*** Opening of Source material ***

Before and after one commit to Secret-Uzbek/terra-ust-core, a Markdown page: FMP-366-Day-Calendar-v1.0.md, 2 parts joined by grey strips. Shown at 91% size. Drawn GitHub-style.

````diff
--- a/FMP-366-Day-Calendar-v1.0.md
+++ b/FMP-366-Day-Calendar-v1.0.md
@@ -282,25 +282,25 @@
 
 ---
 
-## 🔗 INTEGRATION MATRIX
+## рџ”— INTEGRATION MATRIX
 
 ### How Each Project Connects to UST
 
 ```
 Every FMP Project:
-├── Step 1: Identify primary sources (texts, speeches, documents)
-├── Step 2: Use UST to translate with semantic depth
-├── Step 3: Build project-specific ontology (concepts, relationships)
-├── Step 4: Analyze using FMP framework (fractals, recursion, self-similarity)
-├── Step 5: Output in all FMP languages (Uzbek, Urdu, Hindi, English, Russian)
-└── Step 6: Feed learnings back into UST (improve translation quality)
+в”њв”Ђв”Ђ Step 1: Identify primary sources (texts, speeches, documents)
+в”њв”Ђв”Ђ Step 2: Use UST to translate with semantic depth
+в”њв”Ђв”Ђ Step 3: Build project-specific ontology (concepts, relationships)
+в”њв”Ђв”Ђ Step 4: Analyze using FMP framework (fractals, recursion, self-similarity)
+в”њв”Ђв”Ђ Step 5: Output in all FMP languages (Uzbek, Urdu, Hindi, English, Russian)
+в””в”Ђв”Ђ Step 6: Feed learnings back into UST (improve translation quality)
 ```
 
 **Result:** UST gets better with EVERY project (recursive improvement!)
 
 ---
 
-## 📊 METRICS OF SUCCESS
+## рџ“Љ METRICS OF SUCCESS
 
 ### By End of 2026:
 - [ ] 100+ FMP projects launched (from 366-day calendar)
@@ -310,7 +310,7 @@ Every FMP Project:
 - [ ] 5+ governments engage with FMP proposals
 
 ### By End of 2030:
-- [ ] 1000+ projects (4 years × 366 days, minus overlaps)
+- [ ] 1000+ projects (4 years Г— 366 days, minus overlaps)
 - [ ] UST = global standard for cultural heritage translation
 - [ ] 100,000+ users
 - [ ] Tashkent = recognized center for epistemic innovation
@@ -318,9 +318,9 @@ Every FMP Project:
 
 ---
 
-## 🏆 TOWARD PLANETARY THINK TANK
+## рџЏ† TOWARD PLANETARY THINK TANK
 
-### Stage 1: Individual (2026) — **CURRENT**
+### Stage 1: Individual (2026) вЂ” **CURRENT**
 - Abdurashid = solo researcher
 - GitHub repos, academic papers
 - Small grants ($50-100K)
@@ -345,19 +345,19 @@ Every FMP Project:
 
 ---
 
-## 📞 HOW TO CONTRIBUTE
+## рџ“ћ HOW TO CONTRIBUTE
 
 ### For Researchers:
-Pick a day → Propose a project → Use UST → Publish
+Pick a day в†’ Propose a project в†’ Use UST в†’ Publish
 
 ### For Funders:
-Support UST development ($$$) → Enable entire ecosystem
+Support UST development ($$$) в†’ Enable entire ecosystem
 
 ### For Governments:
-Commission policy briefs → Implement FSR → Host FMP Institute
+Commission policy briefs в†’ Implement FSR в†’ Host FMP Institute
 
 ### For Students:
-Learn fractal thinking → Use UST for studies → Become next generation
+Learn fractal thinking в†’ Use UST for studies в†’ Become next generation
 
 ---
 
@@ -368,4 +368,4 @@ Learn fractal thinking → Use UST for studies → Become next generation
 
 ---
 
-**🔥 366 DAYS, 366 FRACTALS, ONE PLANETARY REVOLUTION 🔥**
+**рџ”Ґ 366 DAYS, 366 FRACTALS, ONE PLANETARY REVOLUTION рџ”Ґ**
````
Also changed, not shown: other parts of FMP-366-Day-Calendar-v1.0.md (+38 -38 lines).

*** Close of Source material ***

Task goal: Each entry shown above is to be duplicated exactly.

Answer section:
Before and after one commit to Secret-Uzbek/terra-ust-core, a Markdown page: FMP-366-Day-Calendar-v1.0.md, 2 parts joined by grey strips. Shown at 91% size. Drawn GitHub-style.

````diff
--- a/FMP-366-Day-Calendar-v1.0.md
+++ b/FMP-366-Day-Calendar-v1.0.md
@@ -282,25 +282,25 @@
 
 ---
 
-## 🔗 INTEGRATION MATRIX
+## рџ”— INTEGRATION MATRIX
 
 ### How Each Project Connects to UST
 
 ```
 Every FMP Project:
-├── Step 1: Identify primary sources (texts, speeches, documents)
-├── Step 2: Use UST to translate with semantic depth
-├── Step 3: Build project-specific ontology (concepts, relationships)
-├── Step 4: Analyze using FMP framework (fractals, recursion, self-similarity)
-├── Step 5: Output in all FMP languages (Uzbek, Urdu, Hindi, English, Russian)
-└── Step 6: Feed learnings back into UST (improve translation quality)
+в”њв”Ђв”Ђ Step 1: Identify primary sources (texts, speeches, documents)
+в”њв”Ђв”Ђ Step 2: Use UST to translate with semantic depth
+в”њв”Ђв”Ђ Step 3: Build project-specific ontology (concepts, relationships)
+в”њв”Ђв”Ђ Step 4: Analyze using FMP framework (fractals, recursion, self-similarity)
+в”њв”Ђв”Ђ Step 5: Output in all FMP languages (Uzbek, Urdu, Hindi, English, Russian)
+в””в”Ђв”Ђ Step 6: Feed learnings back into UST (improve translation quality)
 ```
 
 **Result:** UST gets better with EVERY project (recursive improvement!)
 
 ---
 
-## 📊 METRICS OF SUCCESS
+## рџ“Љ METRICS OF SUCCESS
 
 ### By End of 2026:
 - [ ] 100+ FMP projects launched (from 366-day calendar)
@@ -310,7 +310,7 @@ Every FMP Project:
 - [ ] 5+ governments engage with FMP proposals
 
 ### By End of 2030:
-- [ ] 1000+ projects (4 years × 366 days, minus overlaps)
+- [ ] 1000+ projects (4 years Г— 366 days, minus overlaps)
 - [ ] UST = global standard for cultural heritage translation
 - [ ] 100,000+ users
 - [ ] Tashkent = recognized center for epistemic innovation
@@ -318,9 +318,9 @@ Every FMP Project:
 
 ---
 
-## 🏆 TOWARD PLANETARY THINK TANK
+## рџЏ† TOWARD PLANETARY THINK TANK
 
-### Stage 1: Individual (2026) — **CURRENT**
+### Stage 1: Individual (2026) вЂ” **CURRENT**
 - Abdurashid = solo researcher
 - GitHub repos, academic papers
 - Small grants ($50-100K)
@@ -345,19 +345,19 @@ Every FMP Project:
 
 ---
 
-## 📞 HOW TO CONTRIBUTE
+## рџ“ћ HOW TO CONTRIBUTE
 
 ### For Researchers:
-Pick a day → Propose a project → Use UST → Publish
+Pick a day в†’ Propose a project в†’ Use UST в†’ Publish
 
 ### For Funders:
-Support UST development ($$$) → Enable entire ecosystem
+Support UST development ($$$) в†’ Enable entire ecosystem
 
 ### For Governments:
-Commission policy briefs → Implement FSR → Host FMP Institute
+Commission policy briefs в†’ Implement FSR в†’ Host FMP Institute
 
 ### For Students:
-Learn fractal thinking → Use UST for studies → Become next generation
+Learn fractal thinking в†’ Use UST for studies в†’ Become next generation
 
 ---
 
@@ -368,4 +368,4 @@ Learn fractal thinking → Use UST for studies → Become next generation
 
 ---
 
-**🔥 366 DAYS, 366 FRACTALS, ONE PLANETARY REVOLUTION 🔥**
+**рџ”Ґ 366 DAYS, 366 FRACTALS, ONE PLANETARY REVOLUTION рџ”Ґ**
````
Also changed, not shown: other parts of FMP-366-Day-Calendar-v1.0.md (+38 -38 lines).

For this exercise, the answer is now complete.